National Review Online writer Charles C.W. Cooke defended approximately 40 individuals who brought guns -- including assault weapons -- outside of a Dallas, Texas area restaurant to protest a meeting of four members of gun violence prevention group Moms Demand Action (MDA). While Cooke acknowledged that protestors "got close to 'intimidation'" in one of the three articles he authored on the incident, he also excused Open Carry Texas' (OCT) conduct in other articles by suggesting that MDA may have been "lying" about feeling intimidated.
The controversy occurred on November 9 when four members of a Texas chapter of MDA conducted a meeting at Blue Mesa Grill in Arlington, Texas. As the MDA members met, members of OCT began gathering in the parking lot to protest the meeting. In Texas, it is legal to openly carry a rifle so long as it is not displayed in a menacing way. The OCT protesters were largely comprised of men with military-style assault weapons.

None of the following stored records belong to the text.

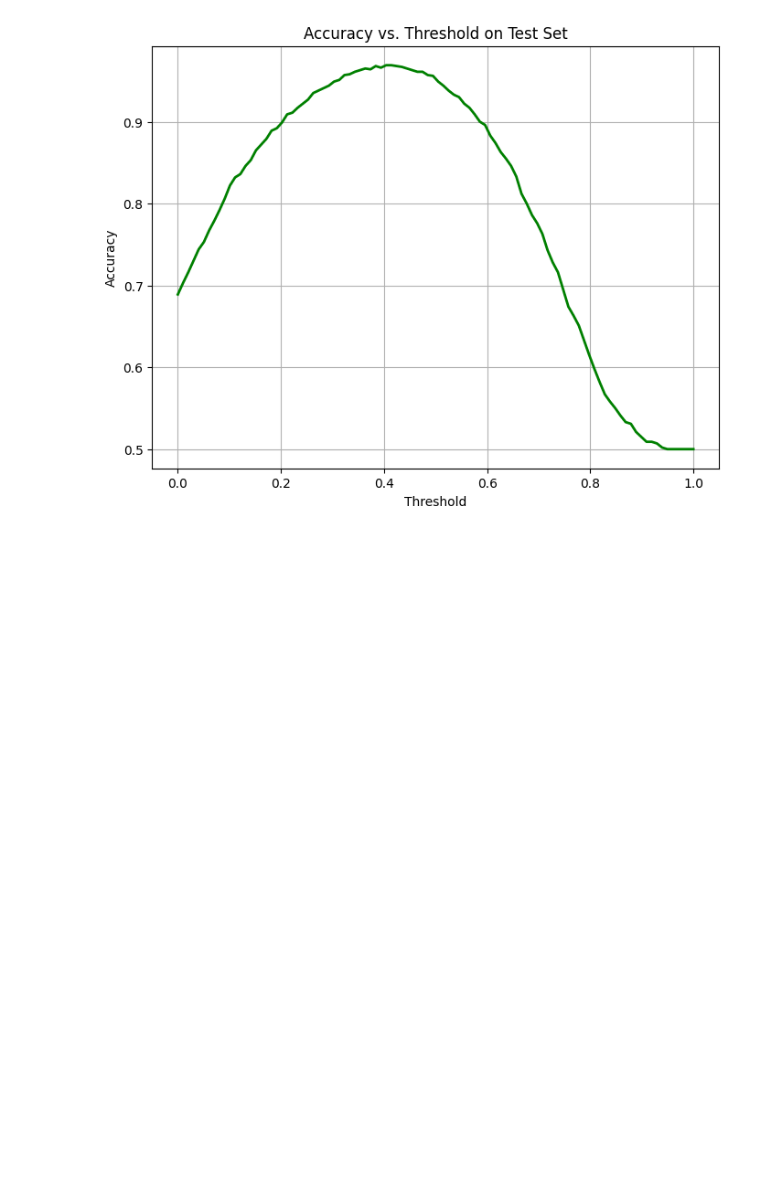
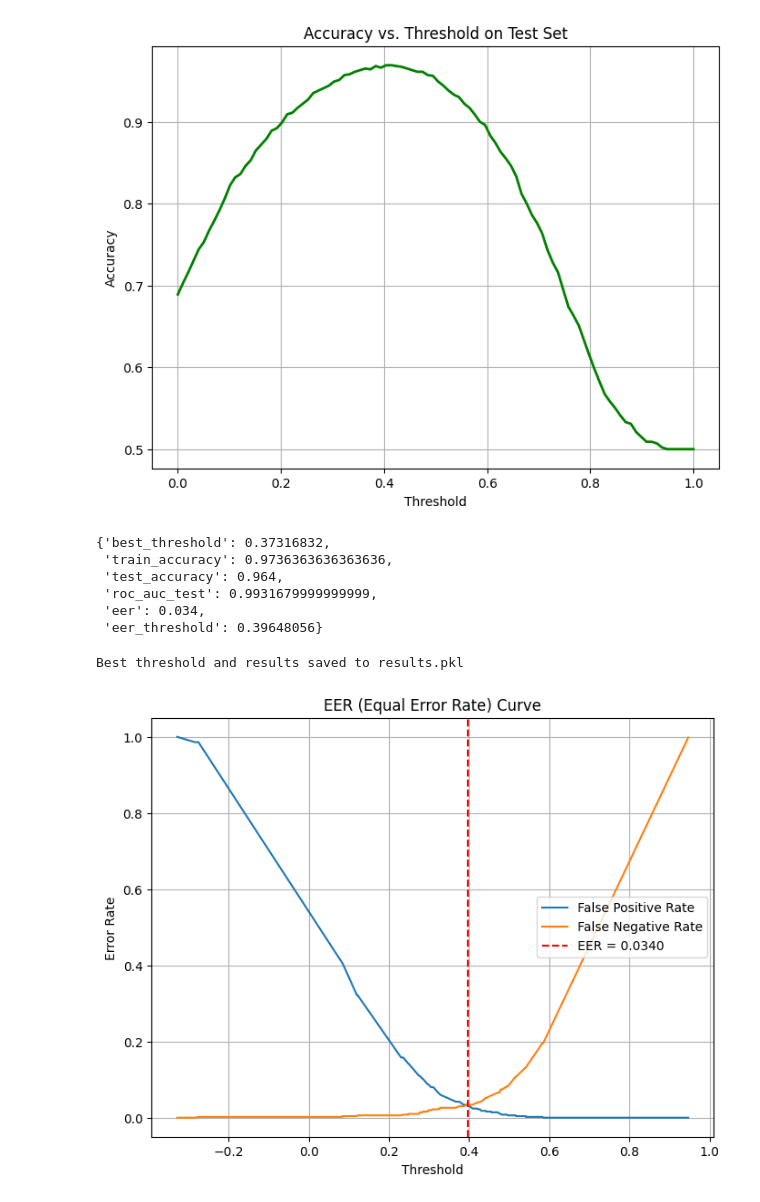
Before and after one commit to jaimincr7/distributed-computation-fir-rich-clients, a Jupyter notebook: distributed_facial_recognition.ipynb, the cells around one changed output. Drawn from its saved outputs; the diff is of its cells as text; code cells hidden in the pictures; blank space fills up the shorter version.

```diff
--- a/distributed_facial_recognition.ipynb
+++ b/distributed_facial_recognition.ipynb
@@ -414,3 +413,45 @@ plt.grid(True)
 plt.show()
 # %% [output]
 [figure]
+# %%
+results = {
+    'best_threshold': best_threshold,
+    'train_accuracy': best_accuracy,
+    'test_accuracy': test_accuracy,
+    'roc_auc_test': roc_auc_test,
+    'eer': eer,
+    'eer_threshold': eer_threshold,
+}
+# %%
+results
+# %% [output]
+{'best_threshold': 0.37316832,
+ 'train_accuracy': 0.9736363636363636,
+ 'test_accuracy': 0.964,
+ 'roc_auc_test': 0.9931679999999999,
+ 'eer': 0.034,
+ 'eer_threshold': 0.39648056}
+# %%
+with open('/content/drive/MyDrive/TDC/Data/results.pkl', 'wb') as f:
+    pickle.dump(results, f)
+
+print("Best threshold and results saved to results.pkl")
+
+# 2. Save computed embeddings for future use
+with open('/content/drive/MyDrive/TDC/Data/embeddings_dict.pkl', 'wb') as f:
+    pickle.dump(embeddings_dict, f)
+# %% [output]
+Best threshold and results saved to results.pkl
+# %%
+plt.figure(figsize=(8, 6))
+plt.plot(thresholds_test, fpr_test, label='False Positive Rate')
+plt.plot(thresholds_test, fnr_test, label='False Negative Rate')
+plt.axvline(x=eer_threshold, color='red', linestyle='--', label=f'EER = {eer:.4f}')
+plt.xlabel('Threshold')
+plt.ylabel('Error Rate')
+plt.title('EER (Equal Error Rate) Curve')
+plt.legend(loc='best')
+plt.grid(True)
+plt.show()
+# %% [output]
+[figure, added]
```
Also changed, not shown: parts of 3 cells of this notebook.
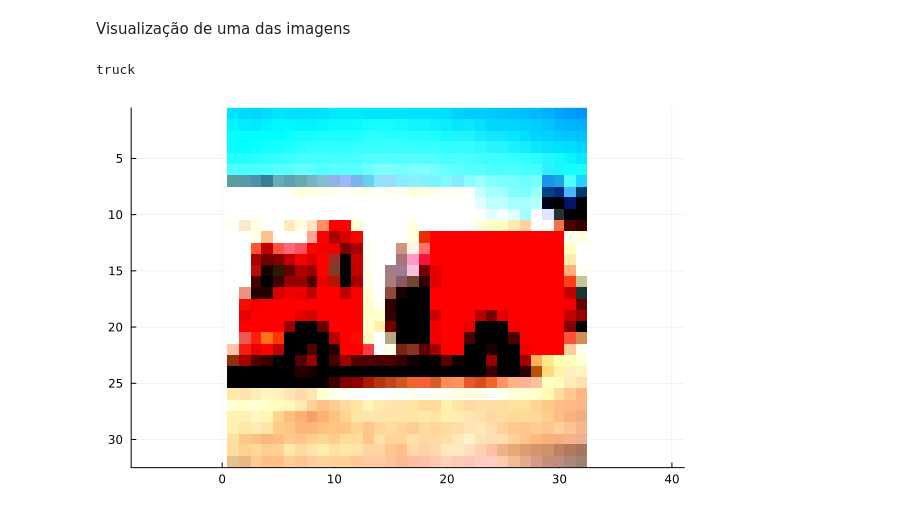
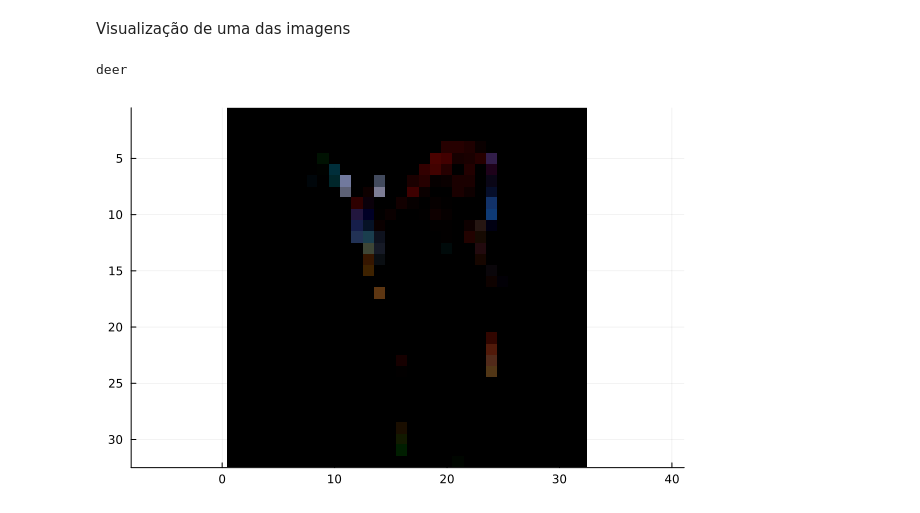
Before and after one commit to guilhermealvesc/cnn-vgg19-cifar10, a Jupyter notebook: cifar10_conv_vgg19.ipynb, the cells around one changed output. Drawn from its saved outputs; the diff is of its cells as text; code cells hidden in the pictures.

```diff
--- a/cifar10_conv_vgg19.ipynb
+++ b/cifar10_conv_vgg19.ipynb
@@ -324,11 +329,13 @@ Dict{String, Any} with 21 entries:
 # %% [markdown]
 Visualização de uma das imagens
 # %%
+using Images
 class_names = MLDatasets.CIFAR10().metadata["class_names"]
+
 image(x) = colorview(RGB, permutedims(x, (3, 2, 1)))
 
-print(class_names[Flux.onecold(y_teste[:, 365])])
-plot(image(x_teste[:, :, :, 365]))
+print(class_names[Flux.onecold(y_teste[:, 95])])
+plot(image(x_teste[:, :, :, 95]))
 # %% [output]
-truck
+deer
-[figure, old version]
+[figure, new version]
```
Also changed, not shown: parts of 4 cells of this notebook, 1 other file.
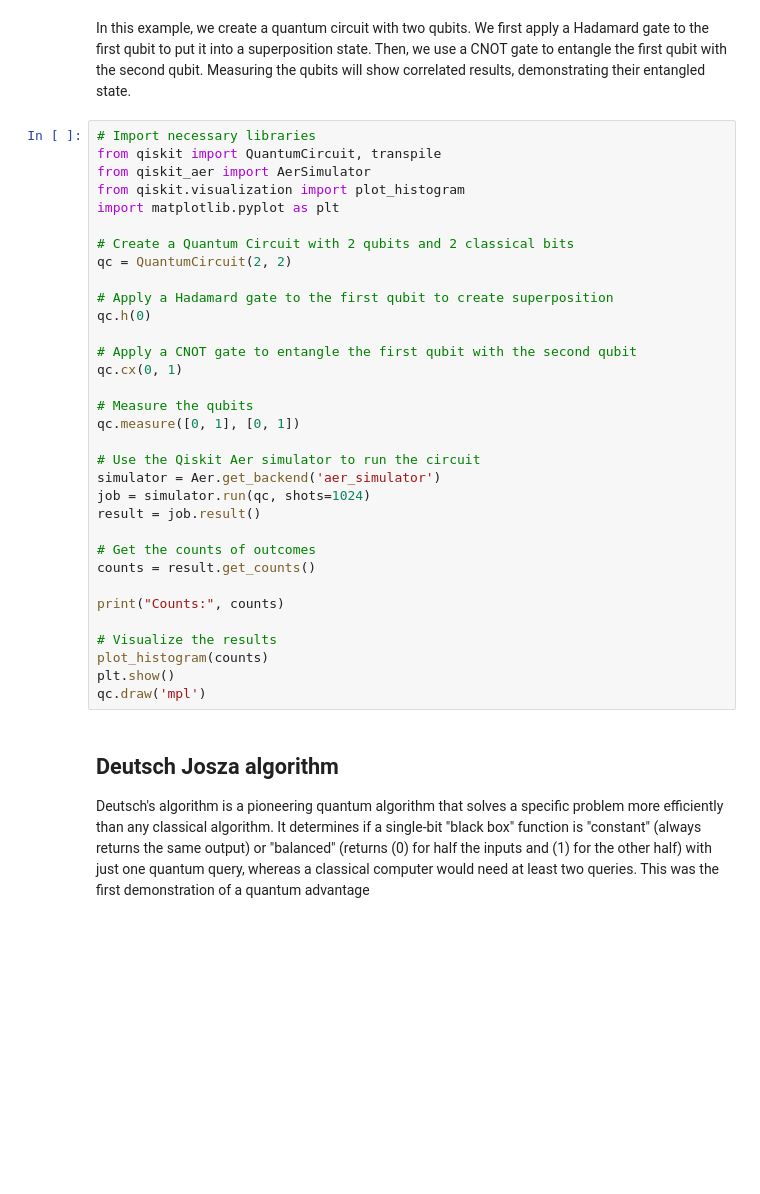
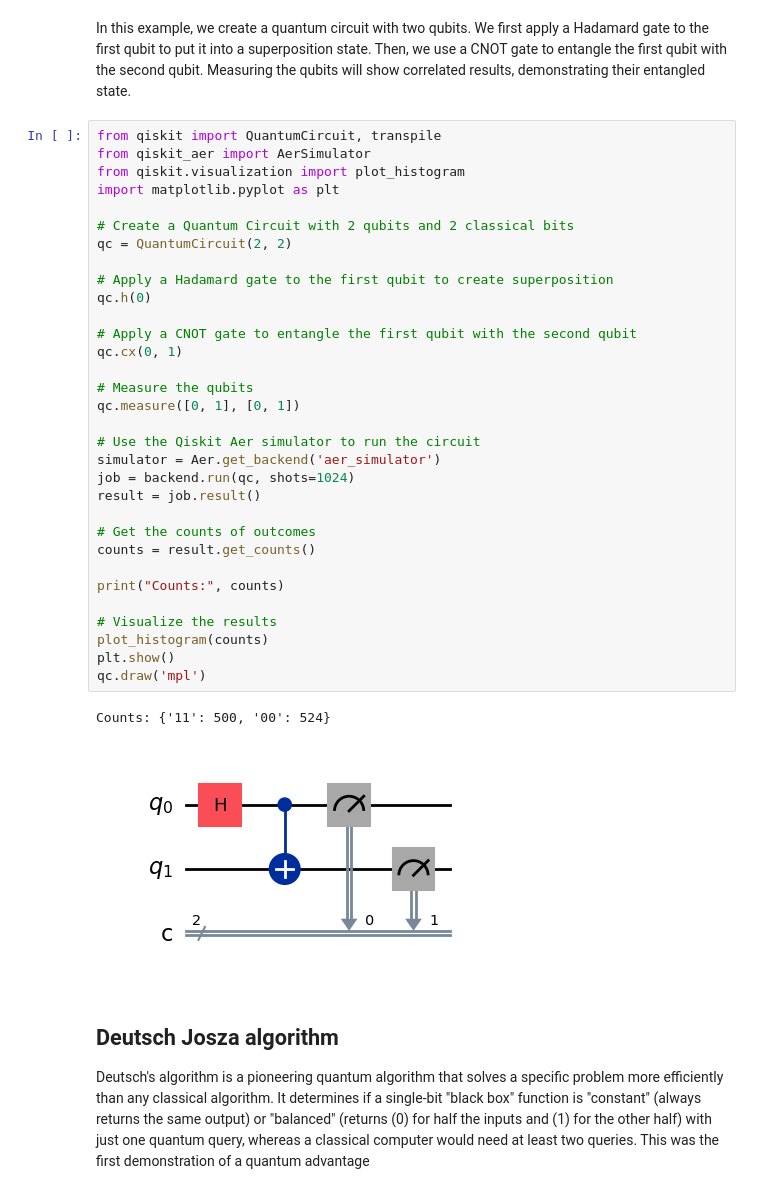
Before and after one commit to abhisekpanda98/Quantum_computation_outreach_notebooks, a Jupyter notebook: 18_Nov_Day_2.ipynb, the cells around one changed output. Cells and saved outputs as stored; diff of their text form; blank space fills up the shorter version.

```diff
--- a/18_Nov_Day_2.ipynb
+++ b/18_Nov_Day_2.ipynb
@@ -406,38 +402,40 @@ Quantum entanglement is the phenomenon where the quantum state of each particle
 # %% [markdown]
 In this example, we create a quantum circuit with two qubits. We first apply a Hadamard gate to the first qubit to put it into a superposition state. Then, we use a CNOT gate to entangle the first qubit with the second qubit. Measuring the qubits will show correlated results, demonstrating their entangled state.
 # %%
-# Import necessary libraries
 from qiskit import QuantumCircuit, transpile
 from qiskit_aer import AerSimulator
 from qiskit.visualization import plot_histogram
 import matplotlib.pyplot as plt
 
 # Create a Quantum Circuit with 2 qubits and 2 classical bits
 qc = QuantumCircuit(2, 2)
 
 # Apply a Hadamard gate to the first qubit to create superposition
 qc.h(0)
 
 # Apply a CNOT gate to entangle the first qubit with the second qubit
 qc.cx(0, 1)
 
 # Measure the qubits
 qc.measure([0, 1], [0, 1])
 
 # Use the Qiskit Aer simulator to run the circuit
 simulator = Aer.get_backend('aer_simulator')
-job = simulator.run(qc, shots=1024)
+job = backend.run(qc, shots=1024)
 result = job.result()
 
 # Get the counts of outcomes
 counts = result.get_counts()
 
 print("Counts:", counts)
 
 # Visualize the results
 plot_histogram(counts)
 plt.show()
 qc.draw('mpl')
+# %% [output]
+Counts: {'11': 500, '00': 524}
+[figure, added]
 # %% [markdown]
 ## Deutsch Josza algorithm
 Deutsch's algorithm is a pioneering quantum algorithm that solves a specific problem more efficiently than any classical algorithm. It determines if a single-bit "black box" function is "constant" (always returns the same output) or "balanced" (returns \(0\) for half the inputs and \(1\) for the other half) with just one quantum query, whereas a classical computer would need at least two queries. This was the first demonstration of a quantum advantage
```
Also changed, not shown: parts of 5 cells of this notebook.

MDA founder Shannon Watts told USA Today that the MDA members and other patrons of the restaurant were "terrified," and, "They felt like in an armed ambush and had no idea why it was taking place." According to a Forbes interview with a representative of Blue Mesa Grill, a manager called police who sent a squad car but also advised that OCT members were within their rights to openly display rifles in public. According to the representative, by the time police arrived, members of OCT began to move away from the restaurant, which may explain why an MDA member was unsuccessful in filing a police complaint against OCT on November 11.
While disagreeing with their tactics, Cooke defended the right of OCT to wait outside of a gun violence prevention meeting with assault weapons largely by quibbling in three articles over whether pictures of the event supported claims of intimidation and by promoting the largely self-serving account of OCT that claimed MDA interactions with their group proved that MDA was not intimidated.
But this hairsplitting over the exact details of the confrontation ignores the larger point, that it is de facto intimidation when approximately 40 members of an extreme and insurrectionist group known for vitriolic confrontations with law enforcement mill around in a parking lot outside of a meeting of their political opponents while openly displaying guns.
In recent weeks OCT has been involved in two ugly incidents. While openly carrying a rifle in Texas is legal, almost all handguns may not be openly carried, but instead must be concealed. During an October 26 protest of this law near the Texas State Capitol organized by OCT, two supporters openly carried technically legal replica pre-1899 revolvers which fall into a small exemption to the general ban on open carrying of handguns. After police handcuffed the two men, an extremely agitated crowd of OCT supporters began hurling obscenities at law enforcement. A police spokesperson later stated, "The men were openly carrying suspected deadly weapons and were given the opportunity to leave the area, but refused."
Supporters of OCT called a police officer a "piece of garbage," a "fucking scumbag," a "worthless piece of shit," a "worthless waste of life," and a "traitor." One man repeatedly shouted "Fuck you, pig."
OCT's October 19 gun rights rally at The Alamo in San Antonio, Texas featured conspiracy theorist Alex Jones and insurrectionist Mike Vanderboegh. At the rally -- where supporters reportedly called police "tyrants with badges" -- Jones told the crowd, "We're not going to lay down if you offensively attack us. If it's a war they want, it's a war they'll get." Vanderboegh, whose anti-government views inspired a domestic terrorist plot, told the crowd, "You can kill us, if you think you can. But remember, we'll shoot back," and, "When democracy turns to tyranny, the armed citizenry still gets to vote."
Given that OCT's recent events have been an ugly mix of anger, violent threats and firearms, it is entirely believable that MDA members and others were intimidated by OCT's actions on November 9.
Still, Cooke acted as a stenographer for OCT, trumpeting the group's claims that interactions between MDA and OCT in the parking lot -- including disputed claims by OCT that MDA took pictures of the protest -- meant that no intimidation occurred.
Referencing a blog written by Bob Owens -- who has promoted anti-government violence and once said Media Matters should "feel threatened" by him -- and Facebook posts by OCT supporters, Cooke suggested that MDA's claim of intimidation was untrue:
As I noted earlier, some members of Open Carry Texas were claiming on Facebook and on the Bearing Arms blog that they had interacted with Moms Demand Action at a protest in Dallas, thus diminishing MDA's claim that it was so intimidated by their presence that they had to hide out in a nearby restaurant.
While Cooke sought various explanations from an OCT spokesperson in his series in order to discount the veracity of MDA's claims, the bottom line is that if MDA says they felt intimidated, then they were intimidated. And the circumstances of the protest and OCT's past conduct certainly legitimize that feeling.